Auto Stocks Rev On Higher Volume

Includes: F, GM, HMC, JCI, TM
by: Mike King

While the major indices took a beating on Wednesday, auto manufacturers and auto component suppliers revved ahead in unusual high volume.

The major news in the sector Wednesday was that the federal government indicated that it will sell its remaining stake in General Motors (NYSE:GM) by early 2014. GM will buy back 200M shares from the Treasury for $27.50/share or $5.5B in a deal to close by the end of the year. That will leave 300M shares of GM still owned by the federal government. The remaining shares will be sold within the next 15 months via stock offerings or other means. GM stock was up 6.6% to $27.18 on over six times normal volume.

Johnson Controls (NYSE:JCI) also had a very good day as the stock surged by 1.9% on 55% higher than average volume. Johnson Controls announced their fiscal 2013 expectations for $43.5B in revenue and diluted EPS of $2.60-$2.70. That exceeded analyst estimates of $42.3B in revenue and EPS of $2.59. Regarding their automotive business, they indicated that compared with 2012 they expect slightly higher 2013 automotive production in North America and China with lower production in Europe. That bodes well for GM which sold 32.4% of its vehicles in North America and 28.2% of its vehicles in China in 2011. GM has a much smaller exposure in Europe where it sold only 19.2% of its vehicles in 2011.

Johnson Controls' expectations are also good for Ford (NYSE:F) which sold 47.2% of its vehicles in North America in 2011. Ford sold 9% of its vehicles in China and 28% of its vehicles in Europe in 2011. Ford was up 0.5% for the session on 32% higher volume.
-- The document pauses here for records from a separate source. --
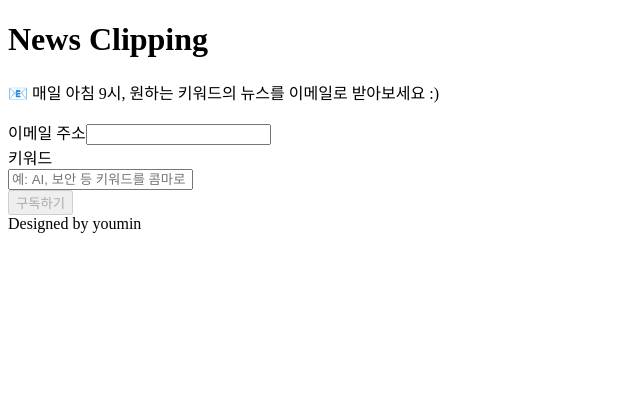
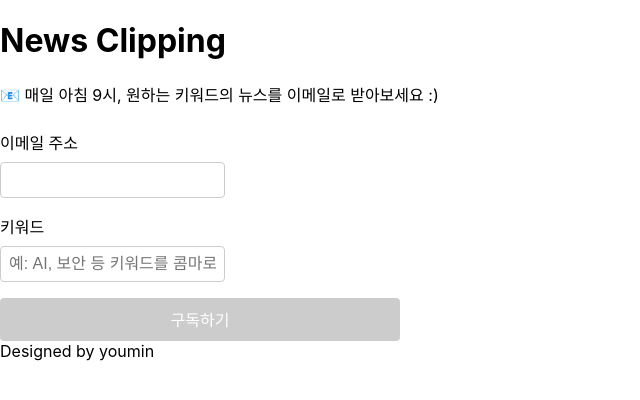
Before and after one commit to youminlee/news-clipping, a Next.js app: page / in a window 1280 px wide. Shown: the top 400 px of the page, without its empty margins (0-640 px from the left). Built offline with nearby package versions, Linux system fonts and the light colour scheme.

Commit message:
Update UI and apply .gitignore changes

```diff
--- a/app/globals.css
+++ b/app/globals.css
@@ -0,0 +1,60 @@
+/* app/globals.css */
+
+html,
+body {
+  padding: 0;
+  margin: 0;
+  font-family: -apple-system, BlinkMacSystemFont, Segoe UI, Roboto, Oxygen,
+    Ubuntu, Cantarell, Fira Sans, Droid Sans, Helvetica Neue, sans-serif;
+  background-color: #ffffff;
+  color: #000000;
+}
+
+* {
+  box-sizing: border-box;
+}
+/* 입력 폼 스타일 */
+form {
+  display: flex;
+  flex-direction: column;
+  gap: 1rem;
+  max-width: 400px;
+  margin-top: 1.5rem;
+}
+
+label {
+  display: flex;
+  flex-direction: column;
+  font-weight: 500;
+  margin-bottom: 0.5rem;
+}
+
+input[type="text"],
+input[type="email"] {
+  padding: 0.5rem;
+  font-size: 1rem;
+  border: 1px solid #ccc;
+  border-radius: 4px;
+}
+
+button {
+  padding: 0.6rem 1rem;
+  font-size: 1rem;
+  background-color: #444;
+  color: white;
+  border: none;
+  border-radius: 4px;
+  cursor: pointer;
+}
+
+button:disabled {
+  background-color: #ccc;
+  cursor: not-allowed;
+}
+
+.footer {
+  margin-top: 3rem;
+  font-size: 0.875rem;
+  color: #888;
+  text-align: left;
+}
--- a/app/page.tsx
+++ b/app/page.tsx
@@ -40,29 +40,35 @@ export default function Home() {
   };
 
   return (
-    <main className="min-h-screen flex flex-col items-center justify-center bg-gray-50 p-4 relative">
-      <div className="bg-white rounded-lg shadow-lg p-8 w-full max-w-md">
-        <h1 className="text-3xl font-bold mb-2 text-center">News Clipping</h1>
-        <p className="text-center text-gray-700 mb-6 text-sm">
+    <main className="min-h-screen flex flex-col items-center justify-center bg-white px-4 py-8 relative">
+      <div className="w-full max-w-md bg-white p-6 rounded-lg shadow-md">
+        <h1 className="text-3xl font-bold mb-2 text-black">News Clipping</h1>
+        <p className="text-sm text-gray-700 mb-6">
           📧 매일 아침 9시, 원하는 키워드의 뉴스를 이메일로 받아보세요 :)
         </p>
 
         {submitted ? (
           <div className="text-green-600 text-center">구독이 완료되었습니다!</div>
         ) : (
-          <form onSubmit={handleSubmit} className="space-y-5">
-            <div>
-              <label className="block mb-2 font-medium">이메일 주소</label>
+          <form onSubmit={handleSubmit} className="flex flex-col gap-4">
+            <div className="flex flex-col">
+              <label htmlFor="email" className="mb-1 font-medium">
+                이메일 주소
+              </label>
               <input
                 type="email"
-                className="w-full border rounded px-3 py-2 focus:outline-none focus:ring"
+                id="email"
+                className="border px-3 py-2 rounded"
                 value={email}
                 onChange={(e) => setEmail(e.target.value)}
                 required
               />
             </div>
-            <div>
-              <label className="block mb-2 font-medium">키워드</label>
+
+            <div className="flex flex-col">
+              <label htmlFor="keyword" className="mb-1 font-medium">
+                키워드
+              </label>
               <div className="flex flex-wrap gap-2 mb-2">
                 {keywords.map((kw) => (
                   <span
@@ -82,7 +88,8 @@ export default function Home() {
               </div>
               <input
                 type="text"
-                className="w-full border rounded px-3 py-2 focus:outline-none focus:ring"
+                id="keyword"
+                className="border px-3 py-2 rounded"
                 value={keyword}
                 onChange={(e) => setKeyword(e.target.value)}
                 onKeyDown={(e) => {
@@ -94,19 +101,21 @@ export default function Home() {
                 placeholder="예: AI, 보안 등 키워드를 콤마로 구분하여 입력해주세요."
               />
             </div>
+
             <button
               type="submit"
-              className="w-full bg-blue-600 text-white py-2 rounded hover:bg-blue-700 transition"
               disabled={loading || !email || keywords.length === 0}
+              className="bg-blue-600 text-white py-2 rounded hover:bg-blue-700 transition"
             >
               {loading ? "구독 중..." : "구독하기"}
             </button>
-            {error && <div className="text-red-600 text-center">{error}</div>}
+
+            {error && <p className="text-red-600 text-center text-sm">{error}</p>}
           </form>
         )}
       </div>
 
-      <footer className="absolute bottom-2 left-2 text-xs text-gray-400">
+      <footer className="absolute bottom-2 left-4 text-xs text-gray-400">
         Designed by youmin
       </footer>
     </main>
```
Both GM and Ford look inexpensive on a P/E basis and both look like buys as they are trading at only 7.3 and 8.0 times 2013 earnings expectations respectively. On the other hand, Toyota Motors Corporation (NYSE:TM) is trading at 11.3 times fiscal 2014 (ending March 2014) earnings expectations and Honda Motor (NYSE:HMC) is trading at 10.0 times fiscal 2014 (ending March 2014) earnings expectations. GM will have some pressure on it as the government dumps the remaining 300M shares which represents 19.2% of the outstanding shares. For this reason, Ford might be a better bet to buy although GM's expected earnings growth rate for 2013 is somewhat better at 14.7% vs. 9.0% for Ford.

Disclosure: I have no positions in any stocks mentioned, and no plans to initiate any positions within the next 72 hours. I wrote this article myself, and it expresses my own opinions. I am not receiving compensation for it (other than from Seeking Alpha). I have no business relationship with any company whose stock is mentioned in this article.